Powdery Mildew is a fungal disease that can cause distorted growth of foliage and cause witches brooms on new growth in trees and shrubs. Powdery mildew infections are readily diagnosed by the white to gray powdery growth on leaves and shoots. Causes of powdery mildew are due to a combination of high humidity plus high temperatures. Powdery mildew is most likely to occur in the spring and or fall, when the weather is cool and humidity is high. The combination of hot days and cool nights and/or a change in season can accelerate on the onset of the disease. Most fungus move and disperse across long distances with the assistance of people, insects, animals or environmental factors such as wind or rain. Most fungal spores disseminate in air currents and can be carried over long distances. Once a tree is infected the disease can continue to spread from one tree to another, so treating diseased trees is imperative to the local control of the fungal pathogen.

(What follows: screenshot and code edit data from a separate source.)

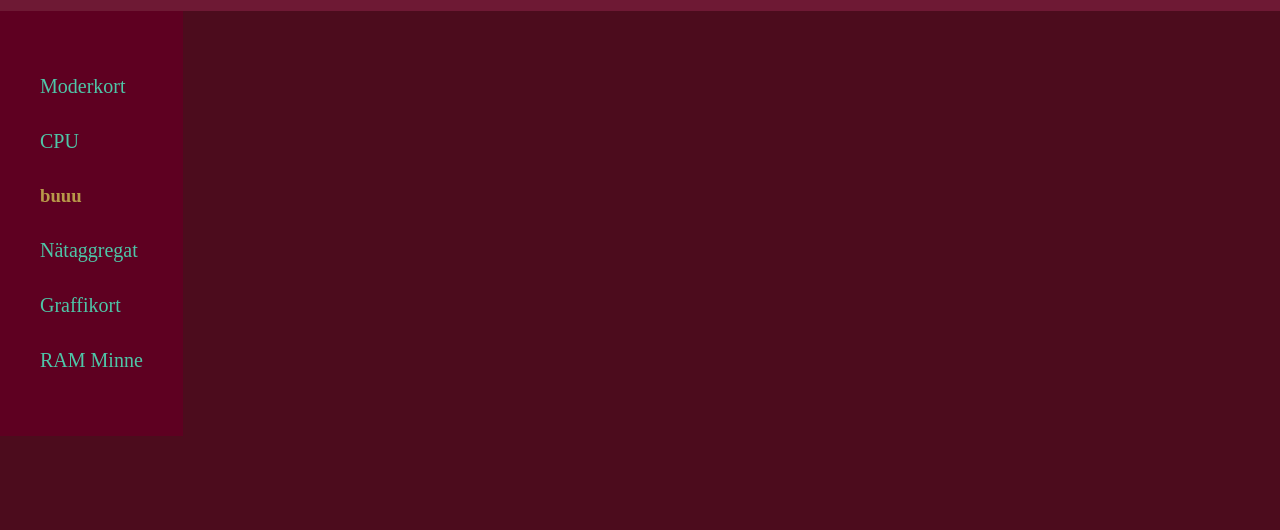
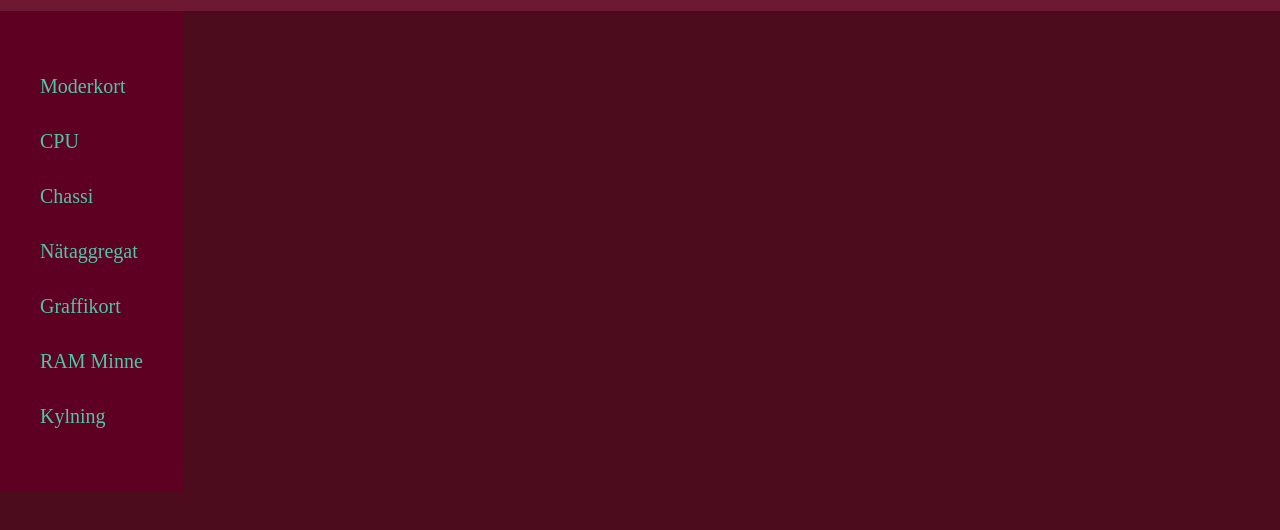
Before and after one commit to Floratuff/BTE23-webs, a plain HTML site: page index.html in a window 1280 px wide. Shown: the part 90-620 px from the top of the page. Drawn offline with Linux system fonts and the light colour scheme.

Commit message:
added stuff to nav

```diff
--- a/index.html
+++ b/index.html
@@ -14,10 +14,11 @@
     <nav>
         <a href="moderkort.html"> Moderkort </a>
         <a href="cpu.html"> CPU </a>
-        <h1>buuu</h1>
+        <a href="chassi.html"> Chassi </a>
         <a href="powersupply.html">Nätaggregat</a>
         <a href="gpu.html">Graffikort</a>
         <a href="ram.html">RAM Minne</a>
+        <a href="cooling.html"> Kylning </a>
     </nav>
 </aside>
 </body>
```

Witches Brooms are weak twig growth, causing side shoots to elongate, forming a dense cluster or broom like mass of twigs. On an oak trees Powdery mildew causes the development of witch’s brooms. Witches broom when clustered together serve as a site for the accumulation of water and other pests and cause the tree to be more susceptible to mechanical damage. There is no cure or treatment aside from destroying the affected portions of the plant.